Much of the work is being done by homeowners, not by professionals. When Hanley Wood surveyors asked, "Who will do the remodeling work in the future?":

  • 42% said they'd do the work themselves.
  • 34% said they'd hire a professional contractor.
  • 24% said they'd split the work with a contractor.

Cash and savings are (80%) by far the biggest source of money for remodeling projects. Only 7% of Hanley Wood's survey respondents said they'd used a home-equity line of credit to pay for remodeling work; 9% said they would use a line of credit in the future.

Costs, payback vary by region

The Remodeling Magazine Cost vs. Value Report also compares costs among nine U.S. regions. The payback on a remodeling dollar is highest in the Pacific region: Washington, Oregon, California, Hawaii and Alaska. There, projects recoup, on average, 71.3%, even though costs on the West Coast are higher than in the rest of the country.

The next-highest payback – 67.6% – is in the West South Central region: Texas, Oklahoma, Arkansas and Louisiana. There, construction costs are low and resale values are relatively high.

Similar conditions apply in the South Atlantic – Florida, Georgia, the Carolinas, the Virginias, Delaware and Maryland – with payback at 67.3%.

In the rest of the country, though, depressed home prices limit the payback on a remodeling job:

  • New England: Maine, New Hampshire, Vermont, Massachusetts and Rhode Island; 60.5%.
  • East South Central: Kentucky, Tennessee, Mississippi and Alabama; 59.8%.
  • Mountain: Montana, Wyoming, Idaho, Colorado, Utah, Nevada, Arizona and New Mexico; 58.5%.

Regions where remodeling pays back the least (below the national average of 57.7%) are:

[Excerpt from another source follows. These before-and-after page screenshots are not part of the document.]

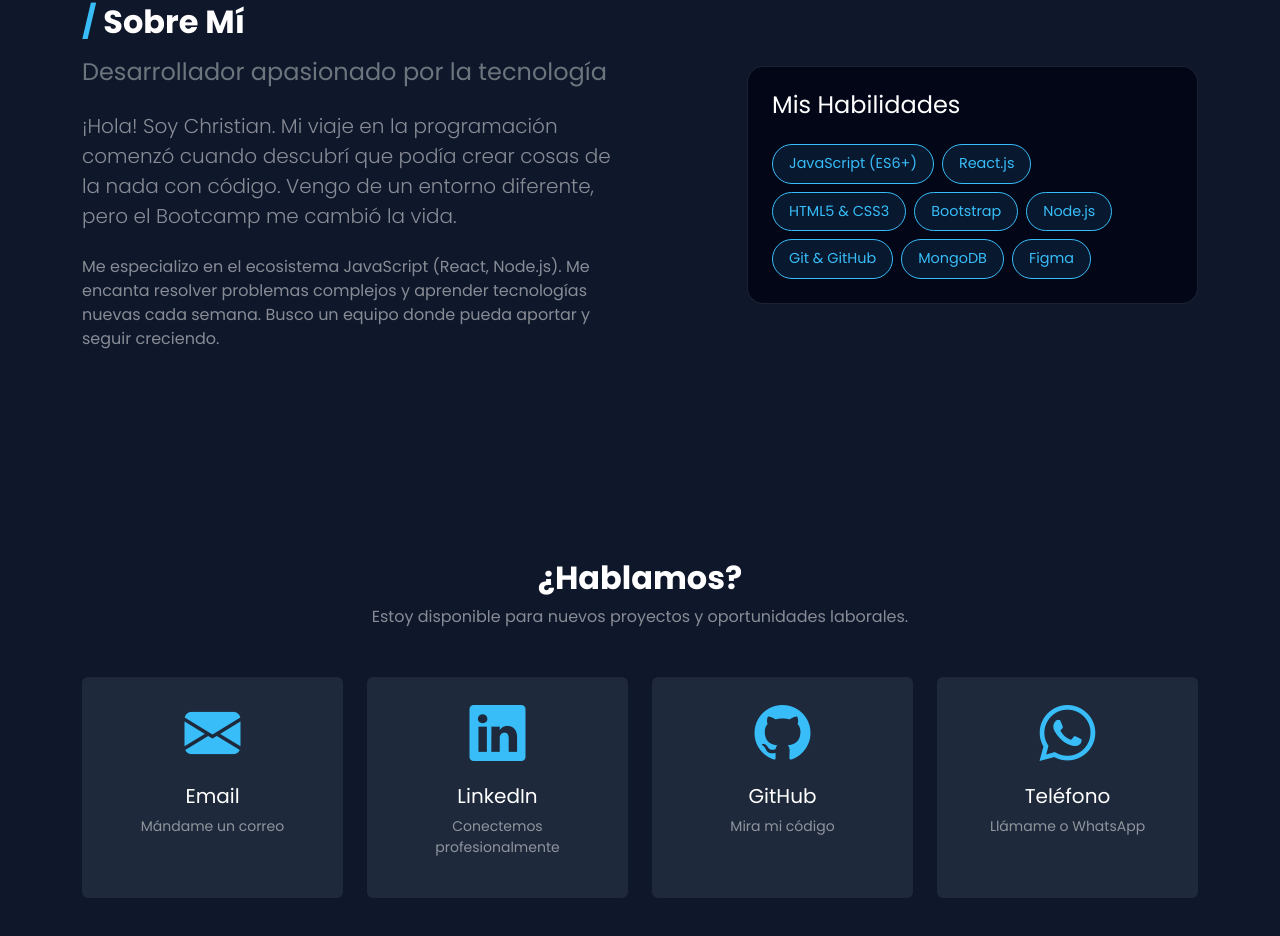
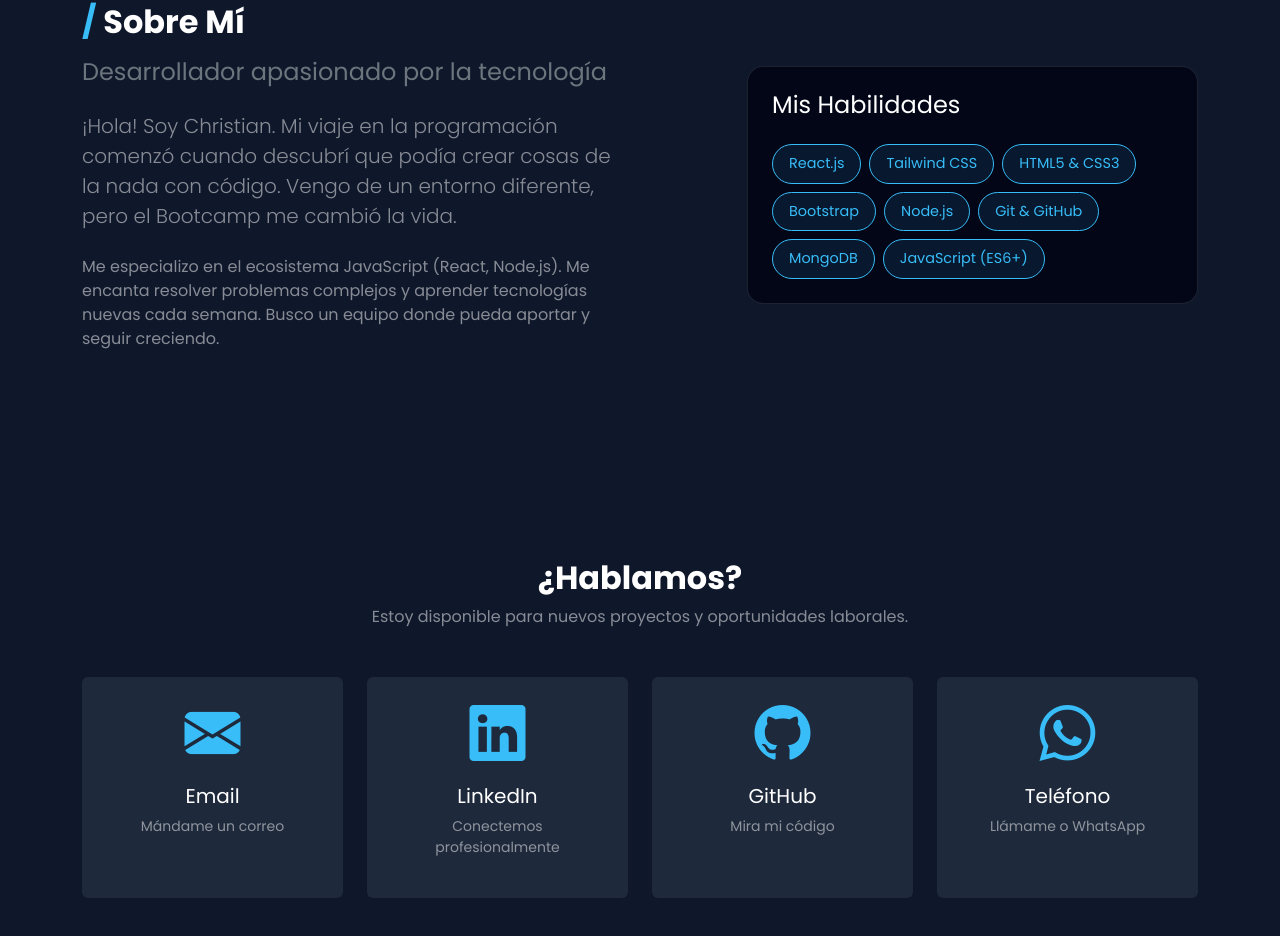
Before and after one commit to ChrisldcVallejo/Portfolio, a React (Vite) app: page / in a window 1280 px wide. Shown: the part 1565-2501 px from the top of the page. Built offline with nearby package versions, Linux system fonts and the light colour scheme.

Commit message:
Cambio en skills

```diff
--- a/src/data/translations.js
+++ b/src/data/translations.js
@@ -25,14 +25,14 @@ export const translations = {
       skillsTitle: "Mis Habilidades",
       // ↓↓↓ TUS HABILIDADES (PUEDES AÑADIR O QUITAR) ↓↓↓
       skills: [
-        "JavaScript (ES6+)",
         "React.js",
+        "Tailwind CSS",
         "HTML5 & CSS3",
         "Bootstrap",
         "Node.js",
         "Git & GitHub",
         "MongoDB",
-        "Figma",
+        "JavaScript (ES6+)",
       ],
     },
     // ==================================================
```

  • Middle Atlantic: New York, Pennsylvania, New Jersey and Connecticut; 56.8%.
  • East North Central: Michigan, Wisconsin, Illinois, Indiana and Ohio; 55.3%.
  • West North Central: the Dakotas, Nebraska, Kansas, Minnesota, Iowa and Missouri; 49.5%.